But it is also an environment like no other and when you put a bunch of wordsmiths in a room, the normalities of polite society can go somewhat out of the window (not that far m’lud).

But when you deal with stories detailing extremes of human behaviour, from harrowing to sad and happy, relief has to be found somewhere and the newsroom pressure cooker lets off steam in a unique way - which mainly cannot be repeated in this column.

Of course, we are in a unusual situation and find ourselves talking to people from ordinary to extraordinary.

We attract extremes which can be uncomfortable or amusing.

Then there are our many armchair critics although those who used to write in with green ink now comment on Facebook.

As I write this my colleague is still giggling from the reader who rang in to complain a phone number was missing off one of our classified adverts for a rather personal massage service.

Another is currently laughing herself into a crying fit after being sent a video which if we published would win the internet - but we have chosen not to publish (see, we do have morals..)

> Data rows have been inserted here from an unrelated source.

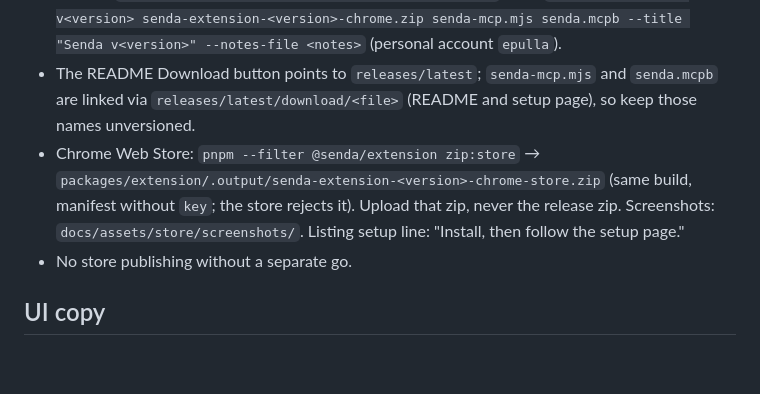
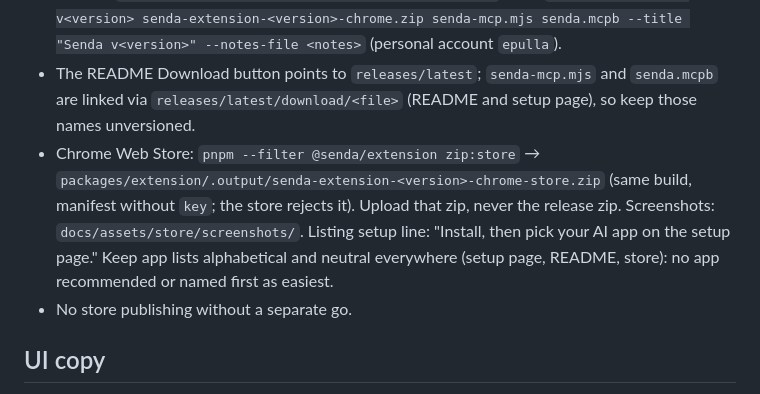
Before and after one commit to epulla/senda, a Markdown page: AGENTS.md, the part around the change. Rendered like a GitHub page; blank space fills up the shorter version.

```diff
--- a/AGENTS.md
+++ b/AGENTS.md
@@ -71,7 +71,7 @@ Before finishing a change, run `pnpm compile && pnpm test`. Run e2e only for the
 - Before tagging, test the assets from an empty temp dir: unzip and Load unpacked, `node senda-mcp.mjs token`, pair, one tool call; install `senda.mcpb` in Claude Desktop, say "Connect Senda", pair, one tool call.
 - Publish: `git tag v<version> && git push origin v<version>`, then `gh release create v<version> senda-extension-<version>-chrome.zip senda-mcp.mjs senda.mcpb --title "Senda v<version>" --notes-file <notes>` (personal account `epulla`).
 - The README Download button points to `releases/latest`; `senda-mcp.mjs` and `senda.mcpb` are linked via `releases/latest/download/<file>` (README and setup page), so keep those names unversioned.
-- Chrome Web Store: `pnpm --filter @senda/extension zip:store` → `packages/extension/.output/senda-extension-<version>-chrome-store.zip` (same build, manifest without `key`; the store rejects it). Upload that zip, never the release zip. Screenshots: `docs/assets/store/screenshots/`. Listing setup line: "Install, then follow the setup page."
+- Chrome Web Store: `pnpm --filter @senda/extension zip:store` → `packages/extension/.output/senda-extension-<version>-chrome-store.zip` (same build, manifest without `key`; the store rejects it). Upload that zip, never the release zip. Screenshots: `docs/assets/store/screenshots/`. Listing setup line: "Install, then pick your AI app on the setup page." Keep app lists alphabetical and neutral everywhere (setup page, README, store): no app recommended or named first as easiest.
 - No store publishing without a separate go.
 
 ## UI copy
```
Also changed, not shown: README.md (+12 -12 lines), docs/assets/setup.png, 6 other files.
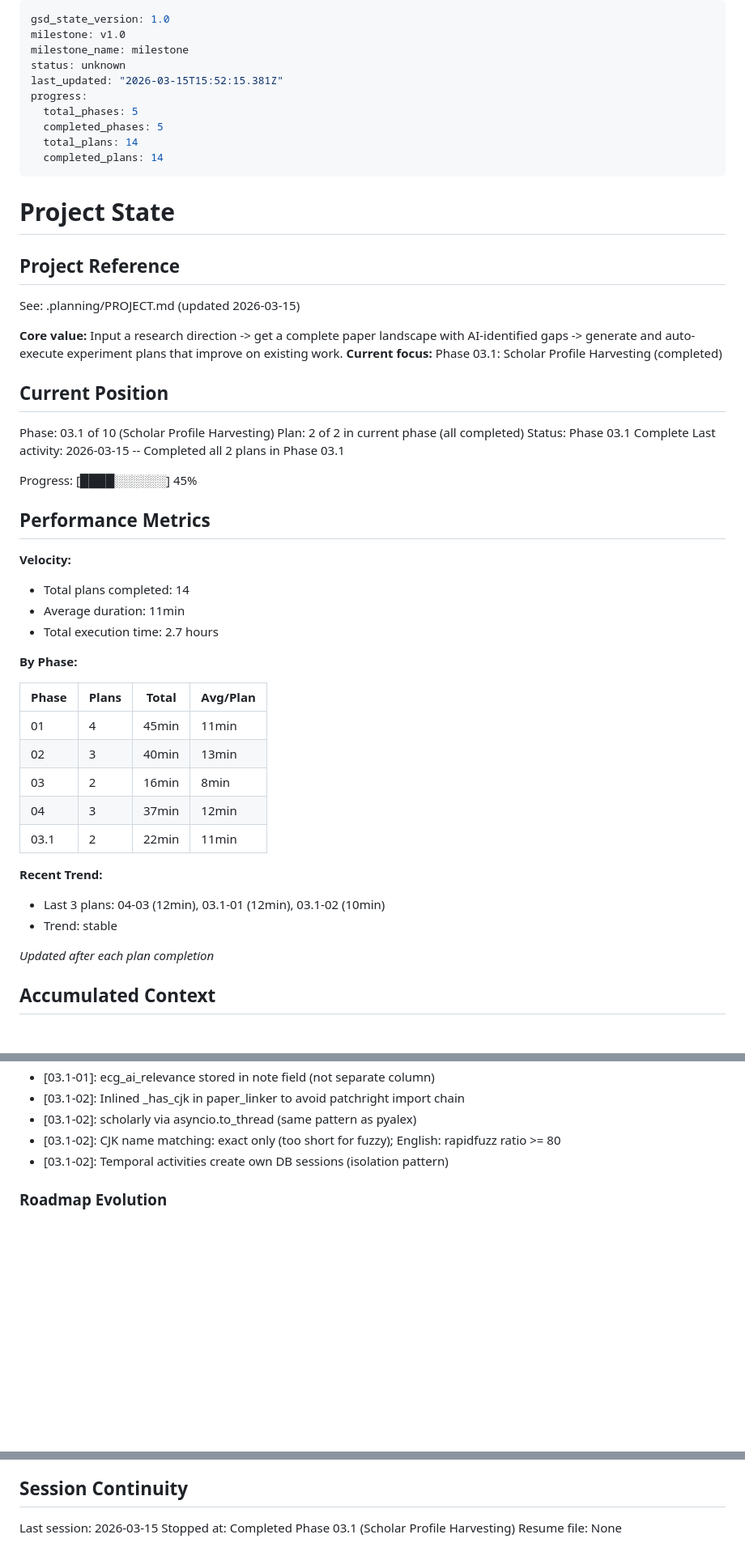
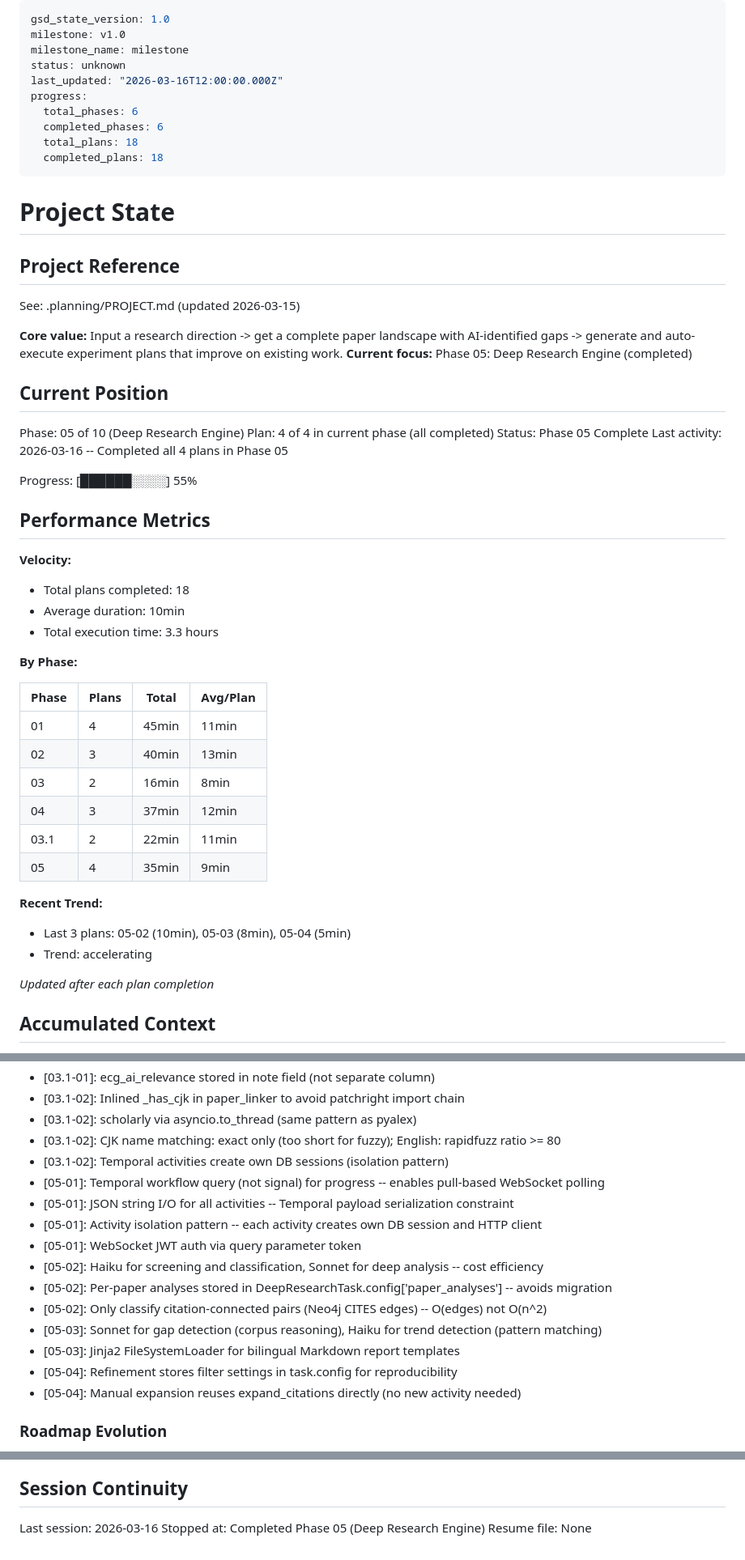
Before and after one commit to LaiosOvO/studyhub, a Markdown page: .planning/STATE.md, 3 parts joined by grey strips. Shown at 81% size. Rendered like a GitHub page; blank space fills up the shorter version.

Commit message:
docs(05): complete Phase 5 execution - Deep Research Engine
- Mark phase 5 complete in ROADMAP.md (4/4 plans, all verified)
- Update STATE.md: position to Phase 05, 18 plans completed total
- VERIFICATION.md: 14/14 requirements passed, all 5 success criteria met

```diff
--- a/.planning/STATE.md
+++ b/.planning/STATE.md
@@ -3,12 +3,12 @@ gsd_state_version: 1.0
 milestone: v1.0
 milestone_name: milestone
 status: unknown
-last_updated: "2026-03-15T15:52:15.381Z"
+last_updated: "2026-03-16T12:00:00.000Z"
 progress:
-  total_phases: 5
-  completed_phases: 5
-  total_plans: 14
-  completed_plans: 14
+  total_phases: 6
+  completed_phases: 6
+  total_plans: 18
+  completed_plans: 18
 ---
 
 # Project State
@@ -18,23 +18,23 @@ progress:
 See: .planning/PROJECT.md (updated 2026-03-15)
 
 **Core value:** Input a research direction -> get a complete paper landscape with AI-identified gaps -> generate and auto-execute experiment plans that improve on existing work.
-**Current focus:** Phase 03.1: Scholar Profile Harvesting (completed)
+**Current focus:** Phase 05: Deep Research Engine (completed)
 
 ## Current Position
 
-Phase: 03.1 of 10 (Scholar Profile Harvesting)
-Plan: 2 of 2 in current phase (all completed)
-Status: Phase 03.1 Complete
-Last activity: 2026-03-15 -- Completed all 2 plans in Phase 03.1
+Phase: 05 of 10 (Deep Research Engine)
+Plan: 4 of 4 in current phase (all completed)
+Status: Phase 05 Complete
+Last activity: 2026-03-16 -- Completed all 4 plans in Phase 05
 
-Progress: [████░░░░░░] 45%
+Progress: [██████░░░░] 55%
 
 ## Performance Metrics
 
 **Velocity:**
-- Total plans completed: 14
-- Average duration: 11min
-- Total execution time: 2.7 hours
+- Total plans completed: 18
+- Average duration: 10min
+- Total execution time: 3.3 hours
 
 **By Phase:**
 
@@ -45,10 +45,11 @@ Progress: [████░░░░░░] 45%
 | 03 | 2 | 16min | 8min |
 | 04 | 3 | 37min | 12min |
 | 03.1 | 2 | 22min | 11min |
+| 05 | 4 | 35min | 9min |
 
 **Recent Trend:**
-- Last 3 plans: 04-03 (12min), 03.1-01 (12min), 03.1-02 (10min)
-- Trend: stable
+- Last 3 plans: 05-02 (10min), 05-03 (8min), 05-04 (5min)
+- Trend: accelerating
 
 *Updated after each plan completion*
 
@@ -106,6 +107,17 @@ Recent decisions affecting current work:
 - [03.1-02]: scholarly via asyncio.to_thread (same pattern as pyalex)
 - [03.1-02]: CJK name matching: exact only (too short for fuzzy); English: rapidfuzz ratio >= 80
 - [03.1-02]: Temporal activities create own DB sessions (isolation pattern)
+- [05-01]: Temporal workflow query (not signal) for progress -- enables pull-based WebSocket polling
+- [05-01]: JSON string I/O for all activities -- Temporal payload serialization constraint
+- [05-01]: Activity isolation pattern -- each activity creates own DB session and HTTP client
+- [05-01]: WebSocket JWT auth via query parameter token
+- [05-02]: Haiku for screening and classification, Sonnet for deep analysis -- cost efficiency
+- [05-02]: Per-paper analyses stored in DeepResearchTask.config['paper_analyses'] -- avoids migration
+- [05-02]: Only classify citation-connected pairs (Neo4j CITES edges) -- O(edges) not O(n^2)
+- [05-03]: Sonnet for gap detection (corpus reasoning), Haiku for trend detection (pattern matching)
+- [05-03]: Jinja2 FileSystemLoader for bilingual Markdown report templates
+- [05-04]: Refinement stores filter settings in task.config for reproducibility
+- [05-04]: Manual expansion reuses expand_citations directly (no new activity needed)
 
 ### Roadmap Evolution
 
@@ -124,6 +136,6 @@ None yet.
 
 ## Session Continuity
 
-Last session: 2026-03-15
-Stopped at: Completed Phase 03.1 (Scholar Profile Harvesting)
+Last session: 2026-03-16
+Stopped at: Completed Phase 05 (Deep Research Engine)
 Resume file: None
```
Also changed, not shown: .planning/ROADMAP.md (+1 -1 lines).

But some of the funniest moments come from dealing with those in an official capacity.

My dealings with secret service personnel over the years (please don’t put me in prison) mainly for Prime Minister visits have seen a few amusing moments, not least when they repeatedly rang my mobile with odd requests.

Partly, I think, to check me out.

But on one memorable occasion to ask what their London-based armed and plain clothes agents should wear to a Lancashire event to fit in.

‘Flats caps’, I replied. ‘And bring a ferret!’